The analysis included 318 recipients of HCT who were diagnosed with COVID-19 and had been reported to the CIBMTR between March and August 2020. The alloHCT group had a median age of 47 years (range, <1-76) and was 77% Caucasian and 58% male, and most of these patients (78%) had a primary diagnosis of acute leukemia and myelodysplastic syndromes. The autoHCT group had a median age of 60 years (range, 2-78) and was 55% Caucasian and 60% male.
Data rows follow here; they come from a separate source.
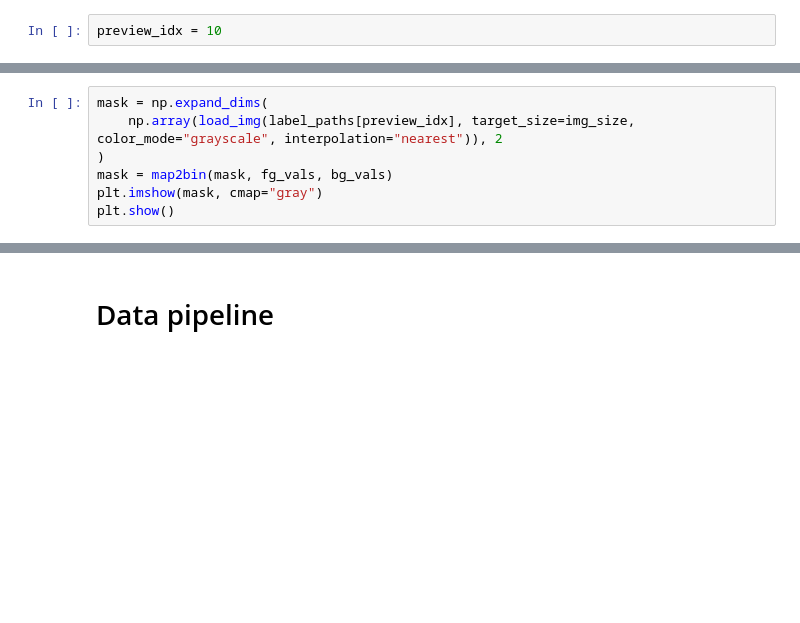
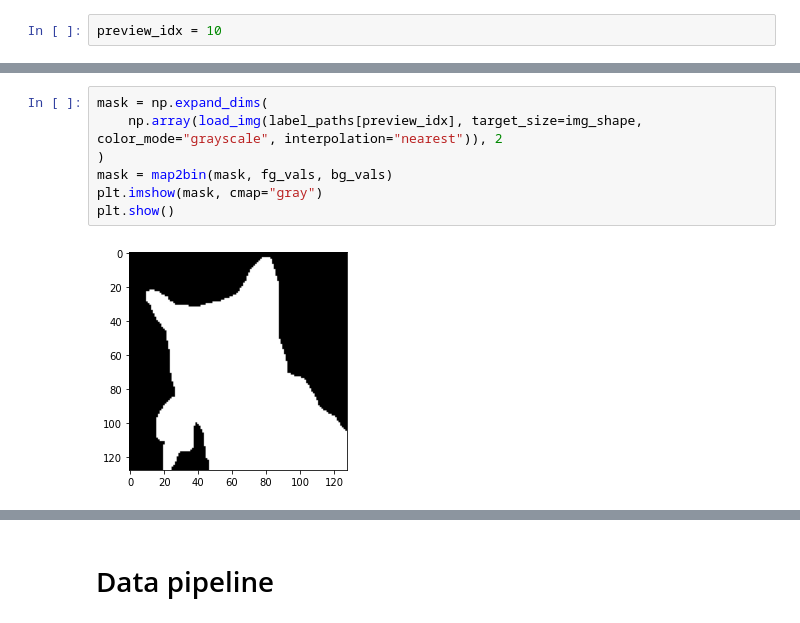
Before and after one commit to fogg-lab/tissue-model-analysis-tools, a Jupyter notebook: notebooks/oxford_pets_v1.ipynb, the cells around one changed output, grey strips where cells are left out. Drawn from its saved outputs; the diff is of its cells as text; blank space fills up the shorter version.

```diff
--- a/notebooks/oxford_pets_v1.ipynb
+++ b/notebooks/oxford_pets_v1.ipynb
@@ -85,9 +102,11 @@ plt.show()
 # %%
 mask = np.expand_dims(
-    np.array(load_img(label_paths[preview_idx], target_size=img_size, color_mode="grayscale", interpolation="nearest")), 2
+    np.array(load_img(label_paths[preview_idx], target_size=img_shape, color_mode="grayscale", interpolation="nearest")), 2
 )
 mask = map2bin(mask, fg_vals, bg_vals)
 plt.imshow(mask, cmap="gray")
 plt.show()
+# %% [output]
+[figure, added]
 # %%
 np.unique(mask)
```
Also changed, not shown: parts of 19 cells of this notebook, 1 other file.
Among these patients, the primary diagnosis was 64% plasma cell disorder/multiple myeloma in 64% and lymphoma in 31%.

Among all patients, 49% had mild COVID-19 while 14% had severe disease (requiring mechanical ventilation). At 30 days after COVID-19 diagnosis, the overall probability of survival was 68% (95% CI: 58-77) among the alloHCT group and 67% (95% CI, 55-78) among autoHCT group.


Continue Reading

Among recipients of alloHCT, older age (≥50 years; hazard ratio [HR], 2.53; 95% CI, 1.16-5.52; P =.02), male sex (HR, 3.53; 95% CI, 1.44-8.67; P =.006), and development of COVID-19 within 12 months of HCT (HR, 2.67; 95% CI, 1.33-5.36; P =.005) were associated with a higher risk of mortality among alloHCT recipients.

Among recipients of autoHCT, diagnosis of lymphoma (relative to plasma cell disorders) was the only factor associated with higher mortality (HR, 2.41; 95% CI, 1.08-5.38; P =.03). Among all patients, low absolute lymphocyte count (≤ 0.3×109/L) at COVID-19 diagnosis was associated with worse survival (P =.003).

Prior to the investigation, large-scale studies of the impact of COVID-19 infection on outcomes of recipients of HCT were lacking. “The report is the largest series to date summarizing the outcomes of HCT recipients with COVID-19,” the authors wrote.

Reference

Sharma A, Bhatt NS, St. Martin A, et al. COVID-19 in hematopoietic cell transplant recipients: a CIBMTR study [TCT Meetings Abstract 5]. Transplant Cell Ther. 2021;27(3S):S4-S5.

This article originally appeared on Hematology Advisor